Responses by attendees, both on the parkway and to the proposals presented were quite varied. A sampling of the comments Shibley and State Parks representatives heard included: strong support for completely removing the parkway in Niagara Falls; support of alternatives for maintaining sections of the parkway; concerns over accessibility/use of the parkway for medical emergencies; support for making the gorge corridor a world class park; wishes for greater access to Whirlpool State Park; security concerns for the Niagara Power Project; strong support for maintaining the parkway for regionalism objectives to benefit the lower river areas of northern Niagara County; better access for Niagara Falls neighborhoods; complaints on the state's changing the parkway in the first place without public input; the cost issues; the economic impacts and reasoning.
Overall, the biggest issue heard was access. Many questioned the practicality of removing the parkway infrastructure in the Falls and the impact on northern communities. Others argued for preserving and enhancing the natural integrity of the gorge areas. And all voiced a strong need for compromise and to further study alternatives.
As the session wound up, some attendees began to vent they were not provided adequate opportunity to comment during the structured response session. Shibley responded that State Parks was far from done with the scoping process and that Tuesday's meeting was just the first step. He reiterated that all their comments at the session -- written, electronic and verbal -- were being recorded and that over coming months State Parks will be reviewing them as part of assessments and further developments, en route to a planned April 2011 follow-up meeting and additional studies.

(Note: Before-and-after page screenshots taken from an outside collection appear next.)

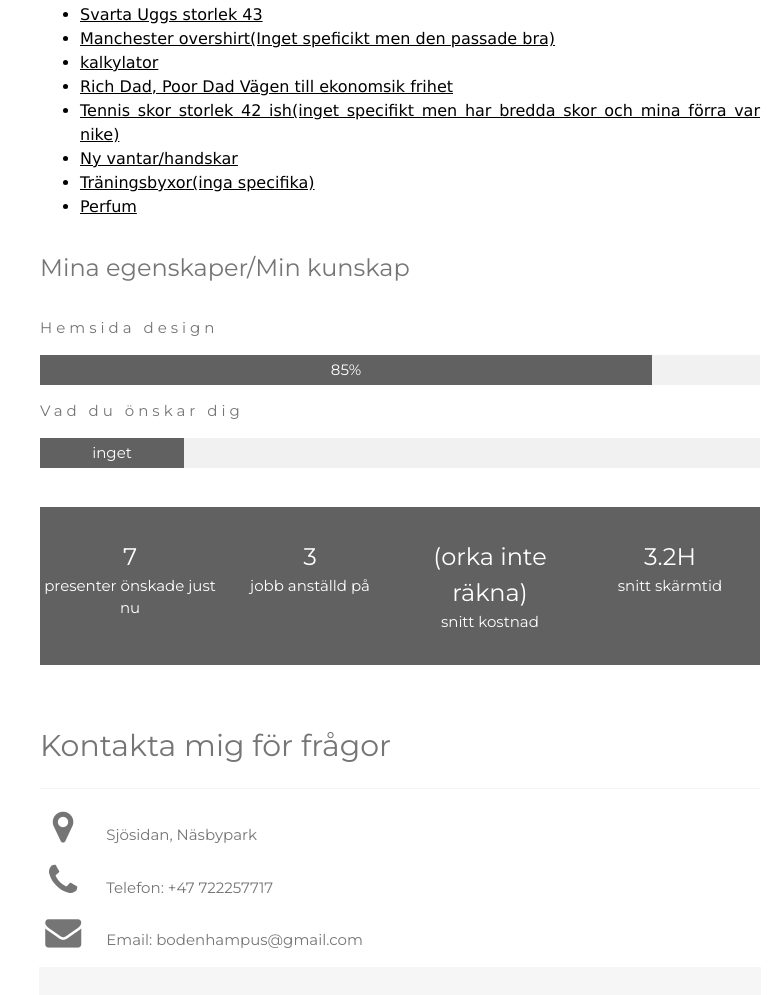
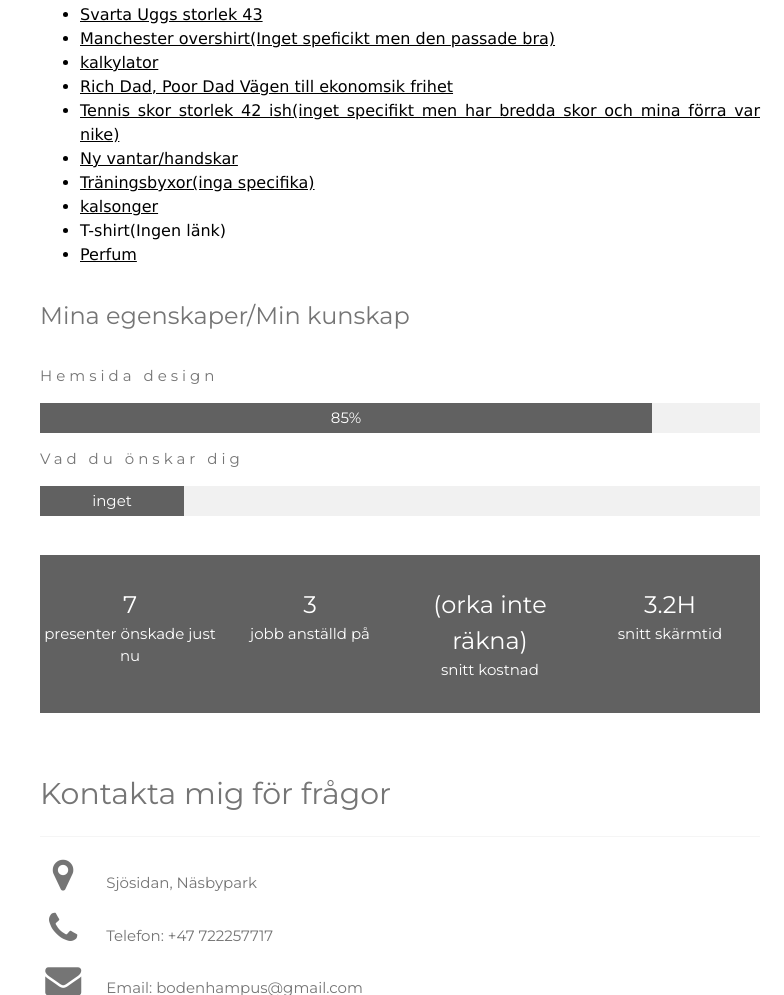
Before and after one commit to HampusBoden/hampus-r-b-st-wedsite, a plain HTML site: page index.html in a window 1280 px wide. Shown: the part 2998-3993 px from the top of the page, without its empty margins (496-1280 px from the left). Drawn offline with nearby package versions, Linux system fonts and the light colour scheme.

Commit message:
Update index.html

```diff
--- a/index.html
+++ b/index.html
@@ -113,6 +113,8 @@
             <li><a href ="https://www.nike.com/se/t/tennissko-hart-underlag-nikecourt-air-zoom-vapor-pro-gwKH7g/CZ0220-800" target="_blank">Tennis skor storlek 42 ish(inget specifikt men har bredda skor och mina förra var nike)</a></li>
             <li><a href ="https://www.hestragloves.se/olav-chocolate" target="_blank">Ny vantar/handskar</a></li>
             <li><a href ="https://se.gymshark.com/products/gymshark-apex-8-function-shorts-black-aw22" target="_blank">Träningsbyxor(inga specifika)</a></li>
+            <li><a href ="https://www.bjornborg.com/se/cotton-stretch-trunk-3-pack-10001277-mp002/" target="_blank">kalsonger</a></li>
+            <li>T-shirt(Ingen länk)</li>
             <li><a href ="https://www.byredo.com/se_en/rose-noir-eau-de-parfum-50ml?msclkid=38f5a83a279a1912ad7ecb45f81172c0&utm_source=bing&utm_medium=cpc&utm_campaign=SE-EN_BRA_PDT&utm_term=byredo%20rose%20noir&utm_content=FRA_Rose%20Noir" target="_blank">Perfum</a></li>
             </font>
         </ul>
```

He further informed that scoping phase of the project is the only one currently funded by the state.
"We've heard a lot from many people," said Shibley. "And we're not done."
He said those desiring to offer comments may due so up to Dec. 24. Comments can be sent to: Niagara Gorge Corridor Project, c/o Parsons, 40 La Riviere Drive, Suite 350, Buffalo, NY 14202. They can be sent via e-mail to: [email protected].